> [About this task]
Output the listing below verbatim, without images.

*** Opening The data ***

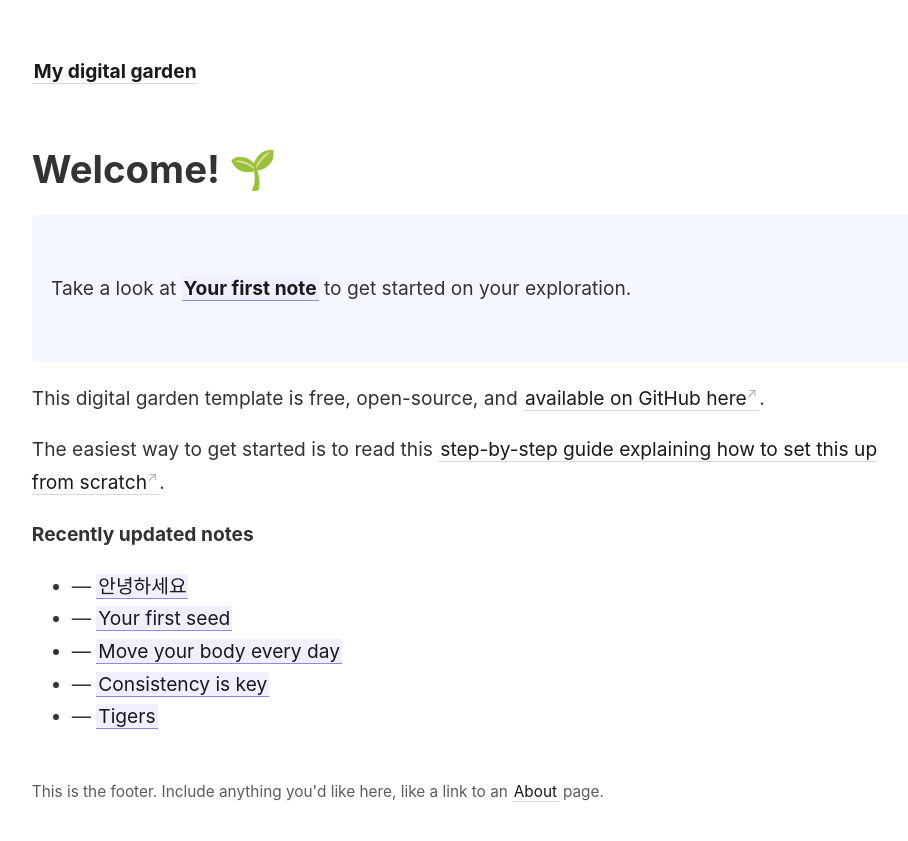
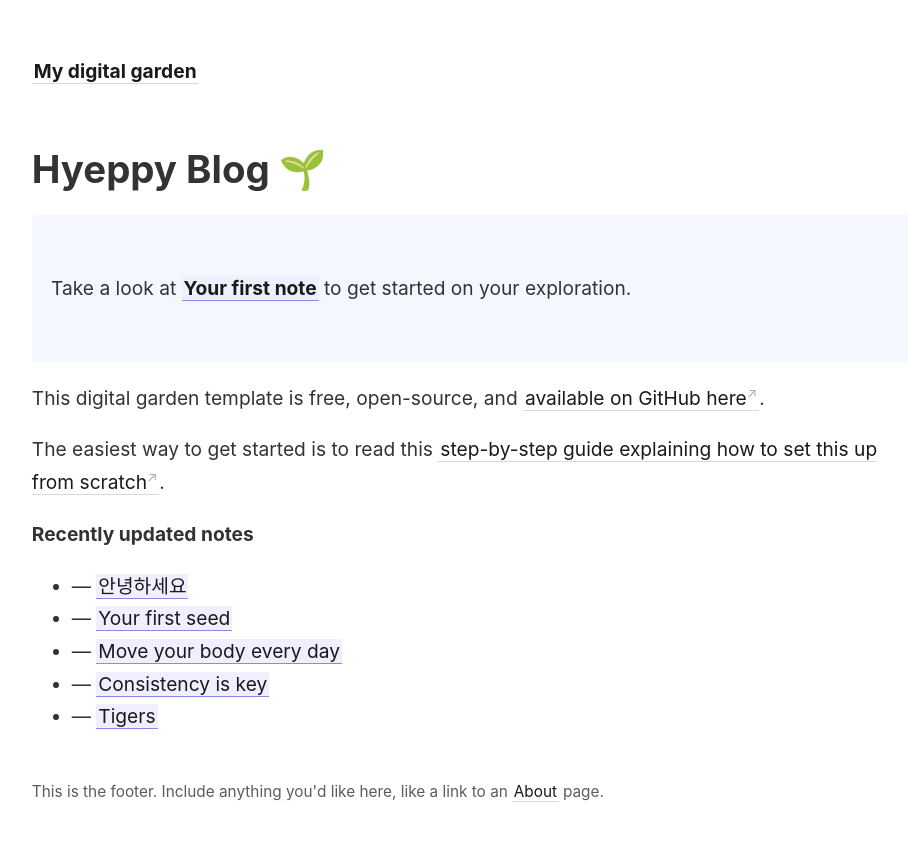
Before and after one commit to antcho1024/Hyeppy-Blog, a Jekyll site: the page built from _pages/index.md, in a window 1280 px wide. Shown: the top 841 px of the page, without its empty margins (45-953 px from the left). Built offline with Jekyll 4.4.1, drawn with Linux system fonts in a browser that asks for light colours.

Commit message:
Update index.md

```diff
--- a/_pages/index.md
+++ b/_pages/index.md
@@ -5,7 +5,7 @@ id: home
 permalink: /
 ---
 
-# Welcome! 🌱
+# Hyeppy Blog 🌱
 
 <p style="padding: 3em 1em; background: #f5f7ff; border-radius: 4px;">
   Take a look at <span style="font-weight: bold">[[Your first note]]</span> to get started on your exploration.
```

*** Closing The data ***

> [Expected output]
Before and after one commit to antcho1024/Hyeppy-Blog, a Jekyll site: the page built from _pages/index.md, in a window 1280 px wide. Shown: the top 841 px of the page, without its empty margins (45-953 px from the left). Built offline with Jekyll 4.4.1, drawn with Linux system fonts in a browser that asks for light colours.

Commit message:
Update index.md

```diff
--- a/_pages/index.md
+++ b/_pages/index.md
@@ -5,7 +5,7 @@ id: home
 permalink: /
 ---
 
-# Welcome! 🌱
+# Hyeppy Blog 🌱
 
 <p style="padding: 3em 1em; background: #f5f7ff; border-radius: 4px;">
   Take a look at <span style="font-weight: bold">[[Your first note]]</span> to get started on your exploration.
```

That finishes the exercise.